The psychological impact of alopeciaBMJ 2005; 331 doi: https://doi.org/10.1136/bmj.331.7522.951 (Published 20 October 2005) Cite this as: BMJ 2005;331:951
- Nigel Hunt, lecturer in applied psychology (email@example.com)1,
- Sue McHale, senior lecturer in biopsychology2
- 1University of Nottingham, Institute of Work, Health and Organisations, University of Nottingham, Nottingham Science and Technology Park, Nottingham NG7 2RQ UK
- 2Psychology Group, Sheffield Hallam University, Sheffield S1 1WB
- Correspondence to: N Hunt
- Accepted 21 September 2005
Alopecia is a chronic dermatological disorder in which people lose some or all of the hair on their head and sometimes on their body as well. It is a chronic inflammatory disease that affects the hair follicles. It is neither life threatening nor painful, though there can be irritation of the skin, as well as physical problems resulting from the loss of eyelashes and eyebrows. The aetiology and subsequent development of alopecia is not fully understood, but it is an autoimmune disorder that arises from a combination of genetic and environmental influences.1 We have included alopecia secondary to chemotherapy in the current review as, although there are fundamental aetiological differences, they may share similarities—for example, anxiety arising from the alopecia and the psychological impact relating to identity.

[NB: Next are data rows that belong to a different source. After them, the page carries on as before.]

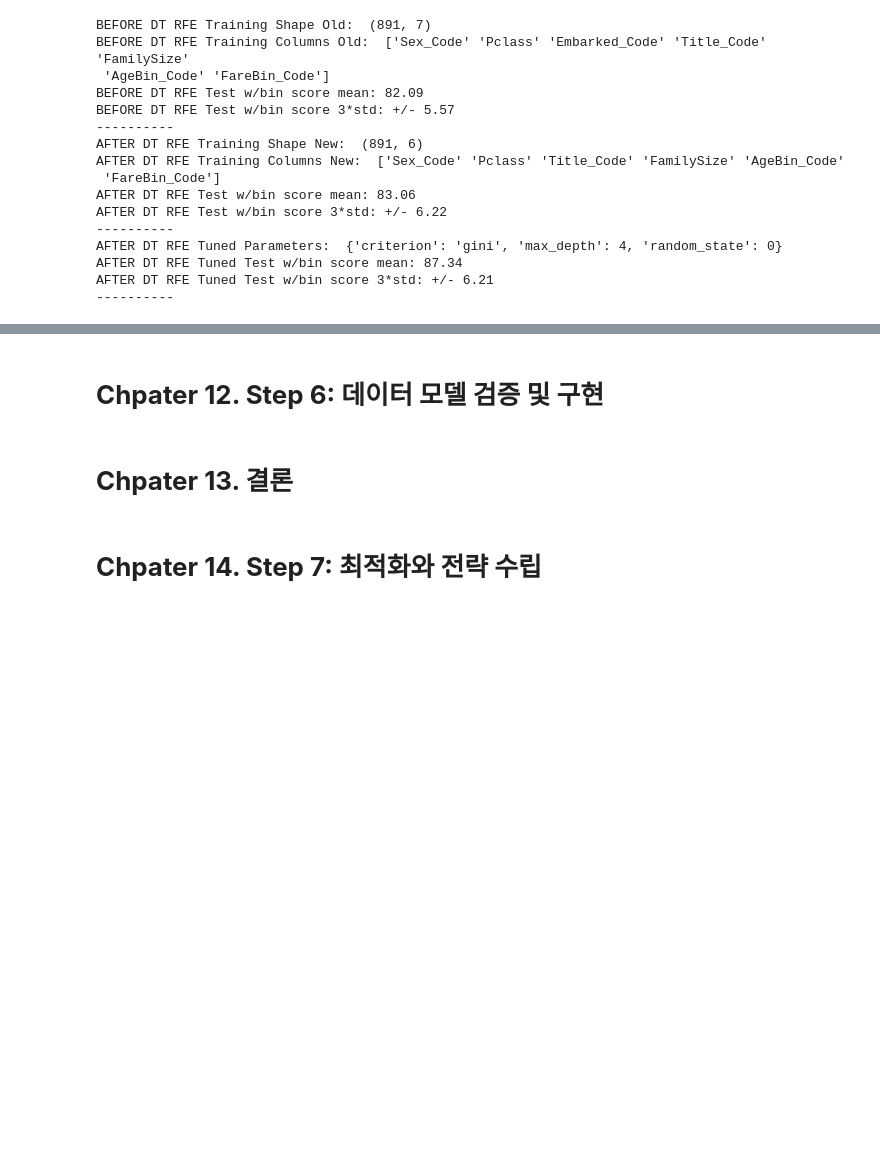
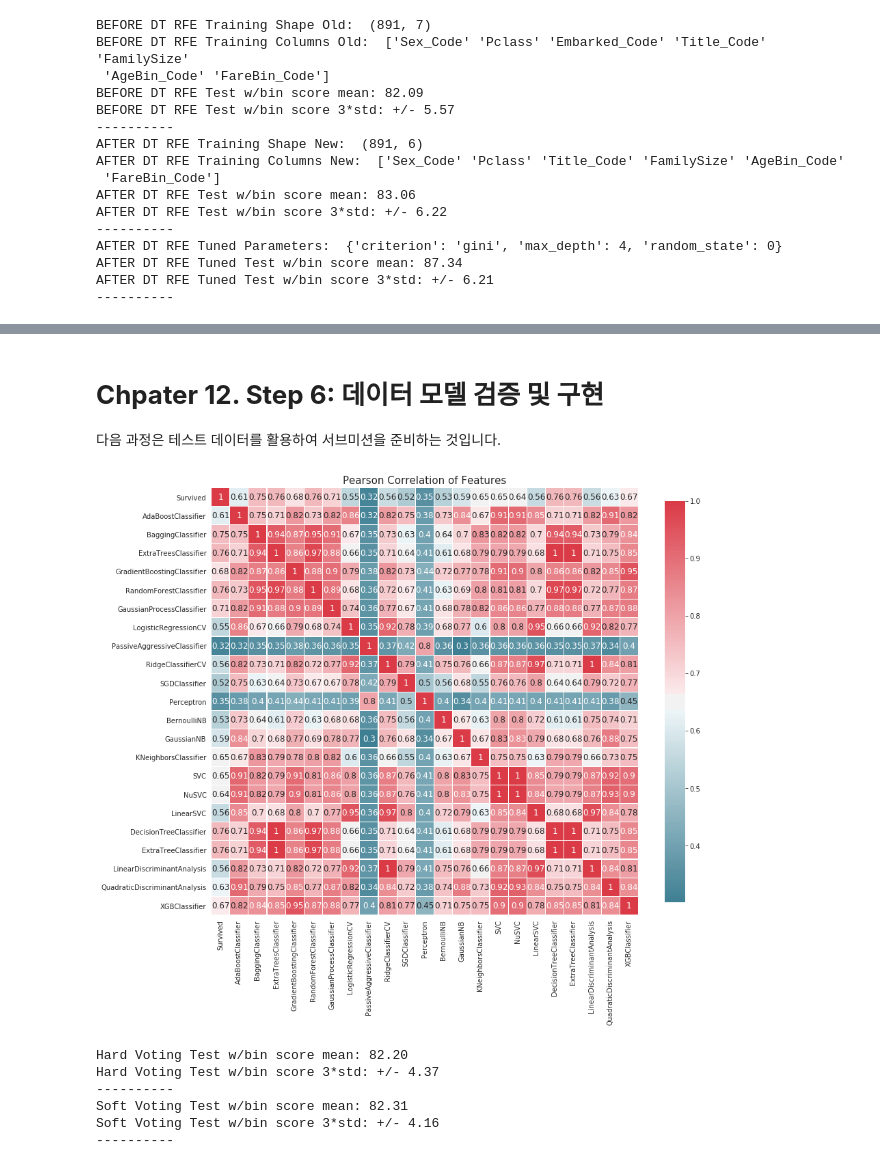
Before and after one commit to nowhyun/Study, a Jupyter notebook: A_Data_Science_Framework_To_Achieve_99_Accuracy.ipynb, the cells around one changed output, grey strips where cells are left out. Drawn from its saved outputs; the diff is of its cells as text; code cells hidden in the pictures; blank space fills up the shorter version.

```diff
--- a/A_Data_Science_Framework_To_Achieve_99_Accuracy.ipynb
+++ b/A_Data_Science_Framework_To_Achieve_99_Accuracy.ipynb
@@ -1211,7 +1208,72 @@ graph
 [drawing not drawn]
 # %% [markdown]
 # **Chpater 12. Step 6: 데이터 모델 검증 및 구현**
+다음 과정은 테스트 데이터를 활용하여 서브미션을 준비하는 것입니다.
-# %% [markdown]
-# **Chpater 13. 결론**
-# %% [markdown]
-# **Chpater 14. Step 7: 최적화와 전략 수립**
+# %%
+#compare algorithm predictions with each other, where 1 = exactly similar and 0 = exactly opposite
+#there are some 1's, but enough blues and light reds to create a "super algorithm" by combining them
+correlation_heatmap(MLA_predict)
+# %% [output]
+[figure, added]
+# %%
+#모델 결합 과정(Ensemble methods)
+#why choose one model, when you can pick them all with voting classifier
+#http://scikit-learn.org/stable/modules/generated/sklearn.ensemble.VotingClassifier.html
+#removed models w/o attribute 'predict_proba' required for vote classifier and models with a 1.0 correlation to another model
+vote_est = [
+    #Ensemble Methods: http://scikit-learn.org/stable/modules/ensemble.html
+    ('ada', ensemble.AdaBoostClassifier()),
+    ('bc', ensemble.BaggingClassifier()),
+    ('etc',ensemble.ExtraTreesClassifier()),
+    ('gbc', ensemble.GradientBoostingClassifier()),
+    ('rfc', ensemble.RandomForestClassifier()),
+
+    #Gaussian Processes: http://scikit-learn.org/stable/modules/gaussian_process.html#gaussian-process-classification-gpc
+    ('gpc', gaussian_process.GaussianProcessClassifier()),
+
+    #GLM: http://scikit-learn.org/stable/modules/linear_model.html#logistic-regression
+    ('lr', linear_model.LogisticRegressionCV()),
+
+    #Navies Bayes: http://scikit-learn.org/stable/modules/naive_bayes.html
+    ('bnb', naive_bayes.BernoulliNB()),
+    ('gnb', naive_bayes.GaussianNB()),
+
+    #Nearest Neighbor: http://scikit-learn.org/stable/modules/neighbors.html
+    ('knn', neighbors.KNeighborsClassifier()),
+
+    #SVM: http://scikit-learn.org/stable/modules/svm.html
+    ('svc', svm.SVC(probability=True)),
+
+    #xgboost: http://xgboost.readthedocs.io/en/latest/model.html
+   ('xgb', XGBClassifier())
+
+]
+
+
+#Hard Vote or majority rules
+vote_hard = ensemble.VotingClassifier(estimators = vote_est , voting = 'hard')
+vote_hard_cv = model_selection.cross_validate(vote_hard, data_train[data_train_x_bin], data_train[Target], cv  = cv_split)
+vote_hard.fit(data_train[data_train_x_bin], data_train[Target])
+
+# print("Hard Voting Training w/bin score mean: {:.2f}". format(vote_hard_cv['train_score'].mean()*100))
+print("Hard Voting Test w/bin score mean: {:.2f}". format(vote_hard_cv['test_score'].mean()*100))
+print("Hard Voting Test w/bin score 3*std: +/- {:.2f}". format(vote_hard_cv['test_score'].std()*100*3))
+print('-'*10)
+
+
+#Soft Vote or weighted probabilities
+vote_soft = ensemble.VotingClassifier(estimators = vote_est , voting = 'soft')
+vote_soft_cv = model_selection.cross_validate(vote_soft, data_train[data_train_x_bin], data_train[Target], cv  = cv_split)
+vote_soft.fit(data_train[data_train_x_bin], data_train[Target])
+
+# print("Soft Voting Training w/bin score mean: {:.2f}". format(vote_soft_cv['train_score'].mean()*100))
+print("Soft Voting Test w/bin score mean: {:.2f}". format(vote_soft_cv['test_score'].mean()*100))
+print("Soft Voting Test w/bin score 3*std: +/- {:.2f}". format(vote_soft_cv['test_score'].std()*100*3))
+print('-'*10)
+# %% [output]
+Hard Voting Test w/bin score mean: 82.20
+Hard Voting Test w/bin score 3*std: +/- 4.37
+----------
+Soft Voting Test w/bin score mean: 82.31
+Soft Voting Test w/bin score 3*std: +/- 4.16
+----------
```
Also changed, not shown: parts of 14 cells of this notebook.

Alopecia has few physically harmful effects, but may lead to psychological consequences, including high levels of anxiety and depression. Medical treatment for the disorder has limited effectiveness, and the failure to find a cure can leave patients very distressed. This article reviews the research into the psychological impact of alopecia.
Sources and selection criteria
We conducted the searches for this clinical review in September 2005 through Ovid, focusing particularly on Medline, PsycINFO, ScienceDirect, the Cochrane Library, and the Web of Science. Searches went as far back as 1980. The main terms used were: alopecia, stress, psychology, treatment, anxiety, depression, and trauma. We also examined the reference lists of articles found. We included all studies that focused on the psychological consequences of alopecia, irrespective of method used. Studies were excluded if they focused on androgenetic alopecia. We included studies relating to hair loss from chemotherapy, as some of the evidence shows that such hair loss can be psychologically damaging beyond the impact of the chemotherapy. We included a total of 34 studies in the analysis (table). …